▶ _PROBLEM TO SOLVE_
Search the entries for the word "dark" and report each line that has it.

*** MATERIAL PROVIDED ***

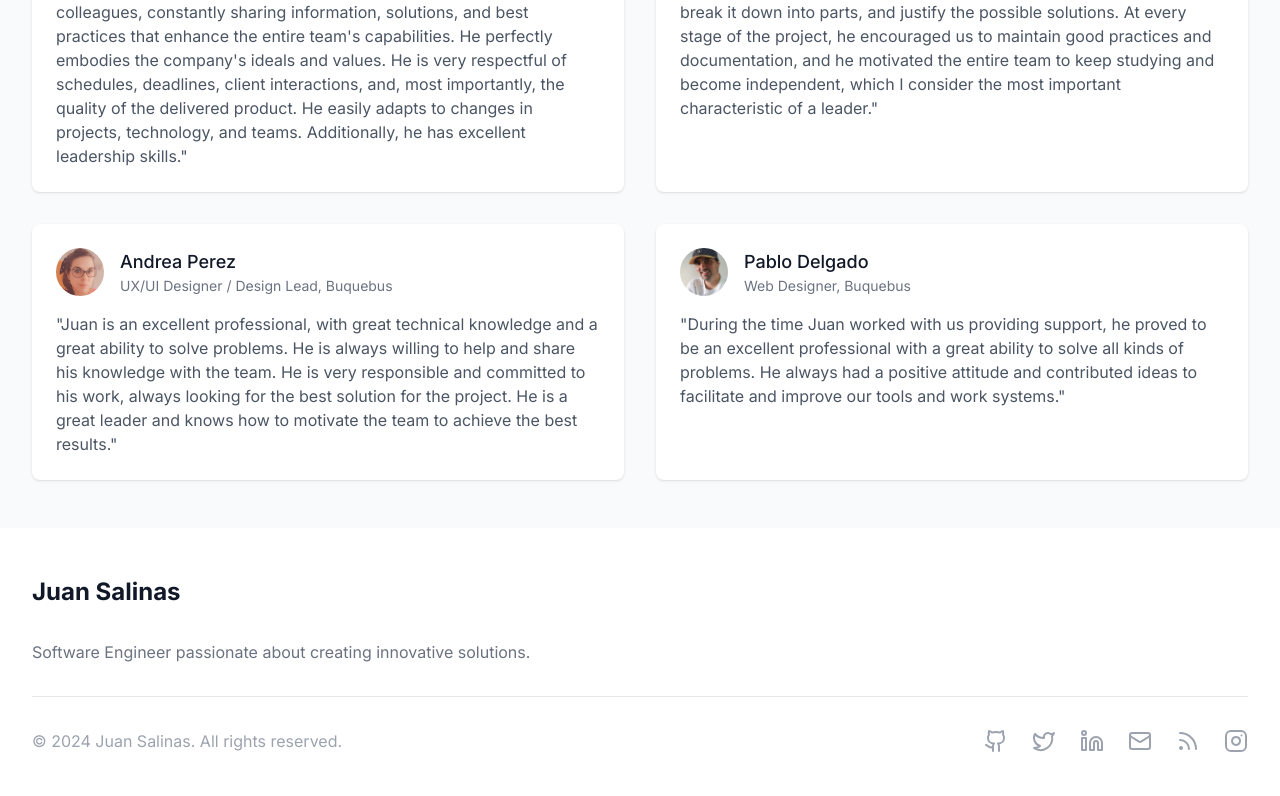
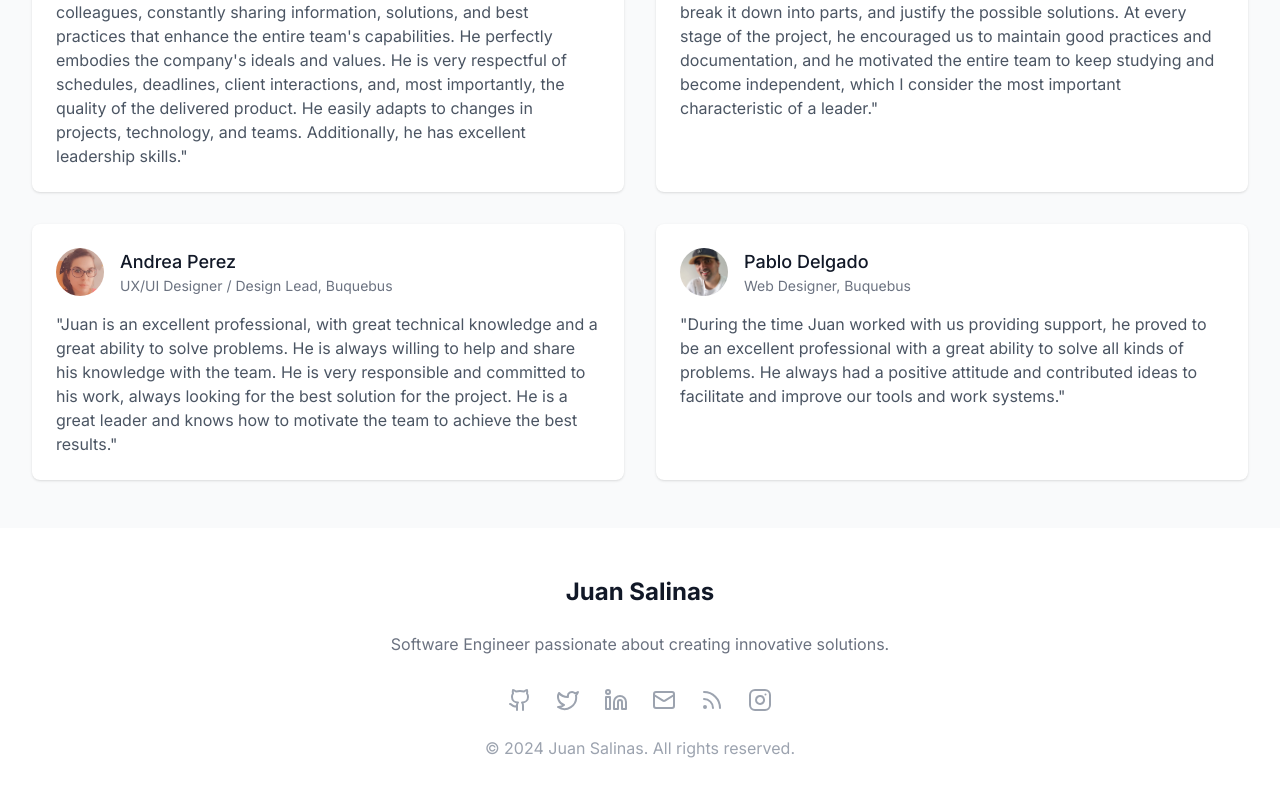
Before and after one commit to juansalinas-pro/juansalinas-pro-site, a Next.js app: page / in a window 1280 px wide. Shown: the part 2378-3174 px from the top of the page. Built offline with nearby package versions, Linux system fonts and the light colour scheme.

Commit message:
fixing site

```diff
--- a/package.json
+++ b/package.json
@@ -9,6 +9,7 @@
     "lint": "next lint"
   },
   "dependencies": {
+    "geist": "^1.3.1",
     "lucide-react": "^0.452.0",
     "next": "14.2.15",
     "next-themes": "^0.3.0",
@@ -27,5 +28,5 @@
   "resolutions": {
     "@types/react": "^18.2.46",
     "@types/react-dom": "^18.2.18"
-    }
+  }
 }
--- a/src/app/components/Footer.tsx
+++ b/src/app/components/Footer.tsx
@@ -14,18 +14,16 @@ export default function Footer() {
   return (
     <footer className="bg-white dark:bg-gray-900">
       <div className="max-w-7xl mx-auto py-12 px-4 sm:px-6 lg:px-8">
-        <div className="xl:flex xl:justify-between">
-          <div className="space-y-8">
-            <Link href="/" className="flex items-center space-x-2">
-              <span className="text-2xl font-bold text-gray-900 dark:text-white">Juan Salinas</span>
-            </Link>
-            <p className="text-gray-500 dark:text-gray-400 text-base">
-              Software Engineer passionate about creating innovative solutions.
-            </p>
-          </div>
+        <div className="flex flex-col items-center">
+          <Link href="/" className="flex items-center justify-center mb-6">
+            <span className="text-2xl font-bold text-gray-900 dark:text-white">Juan Salinas</span>
+          </Link>
+          <p className="text-gray-500 dark:text-gray-400 text-base text-center mb-8">
+            Software Engineer passionate about creating innovative solutions.
+          </p>
         </div>
-        <div className="mt-8 border-t border-gray-200 pt-8 md:flex md:items-center md:justify-between">
-          <div className="flex space-x-6 md:order-2">
+        <div className="flex flex-col items-center">
+          <div className="flex justify-center space-x-6 mb-6">
             {socialLinks.map((item) => (
               <a key={item.name} href={item.href} className="text-gray-400 hover:text-gray-500" target="_blank" rel="noopener noreferrer">
                 <span className="sr-only">{item.name}</span>
@@ -33,7 +31,7 @@ export default function Footer() {
               </a>
             ))}
           </div>
-          <p className="mt-8 text-base text-gray-400 md:mt-0 md:order-1">
+          <p className="text-base text-gray-400 text-center">
             © {new Date().getFullYear()} Juan Salinas. All rights reserved.
           </p>
         </div>
--- a/src/app/globals.css
+++ b/src/app/globals.css
@@ -3,25 +3,48 @@
 @tailwind utilities;
 
 :root {
-  --background: #ffffff;
-  --foreground: #171717;
-}
-
-@media (prefers-color-scheme: dark) {
-  :root {
-    --background: #0a0a0a;
-    --foreground: #ededed;
-  }
+  --foreground-rgb: 0, 0, 0;
+  --background-start-rgb: 255, 255, 255;
+  --background-end-rgb: 255, 255, 255;
+  --font-geist-mono: 'Fira Code', monospace; /* Added font definition */
 }
 
 body {
-  color: var(--foreground);
-  background: var(--background);
-  font-family: Arial, Helvetica, sans-serif;
+  color: rgb(var(--foreground-rgb));
+  background: linear-gradient(
+      to bottom,
+      transparent,
+      rgb(var(--background-end-rgb))
+    )
+    rgb(var(--background-start-rgb));
 }
 
-@layer utilities {
-  .text-balance {
-    text-wrap: balance;
-  }
+/* Additional global styles */
+html {
+  scroll-behavior: smooth;
 }
+
+.font-mono {
+  font-family: var(--font-geist-mono);
+}
+
+/* Utility classes */
+.container {
+  @apply mx-auto max-w-7xl px-4 sm:px-6 lg:px-8;
+}
+
+.text-primary {
+  @apply text-indigo-600;
+}
+
+.text-secondary {
+  @apply text-gray-600;
+}
+
+.btn-primary {
+  @apply inline-flex items-center px-4 py-2 border border-transparent text-sm font-medium rounded-md shadow-sm text-white bg-indigo-600 hover:bg-indigo-700 focus:outline-none focus:ring-2 focus:ring-offset-2 focus:ring-indigo-500;
+}
+
+.btn-secondary {
+  @apply inline-flex items-center px-4 py-2 border border-gray-300 text-sm font-medium rounded-md text-gray-700 bg-white hover:bg-gray-50 focus:outline-none focus:ring-2 focus:ring-offset-2 focus:ring-indigo-500;
+}
--- a/src/app/layout.tsx
+++ b/src/app/layout.tsx
@@ -1,20 +1,9 @@
 import type { Metadata } from "next";
-import localFont from "next/font/local";
 import "./globals.css";
 import { Inter } from 'next/font/google'
+import { GeistSans, GeistMono } from 'geist/font'
 
 const inter = Inter({ subsets: ['latin'] })
-
-const geistSans = localFont({
-  src: "./fonts/GeistVF.woff",
-  variable: "--font-geist-sans",
-  weight: "100 900",
-});
-const geistMono = localFont({
-  src: "./fonts/GeistMonoVF.woff",
-  variable: "--font-geist-mono",
-  weight: "100 900",
-});
 
 export const metadata: Metadata = {
   title: "Juan Salinas",
@@ -31,7 +20,7 @@ export default function RootLayout({
 }) {
   return (
     <html lang="en">
-      <body className={`${inter.className} bg-gray-50 dark:bg-gray-900`}>{children}</body>
+      <body className={`${inter.className} bg-white`}>{children}</body>
     </html>
   )
 }
```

*** End of MATERIAL PROVIDED ***

▶ _REPLY_
     <footer className="bg-white dark:bg-gray-900">
-              <span className="text-2xl font-bold text-gray-900 dark:text-white">Juan Salinas</span>
-            <p className="text-gray-500 dark:text-gray-400 text-base">
+            <span className="text-2xl font-bold text-gray-900 dark:text-white">Juan Salinas</span>
+          <p className="text-gray-500 dark:text-gray-400 text-base text-center mb-8">
-@media (prefers-color-scheme: dark) {
-      <body className={`${inter.className} bg-gray-50 dark:bg-gray-900`}>{children}</body>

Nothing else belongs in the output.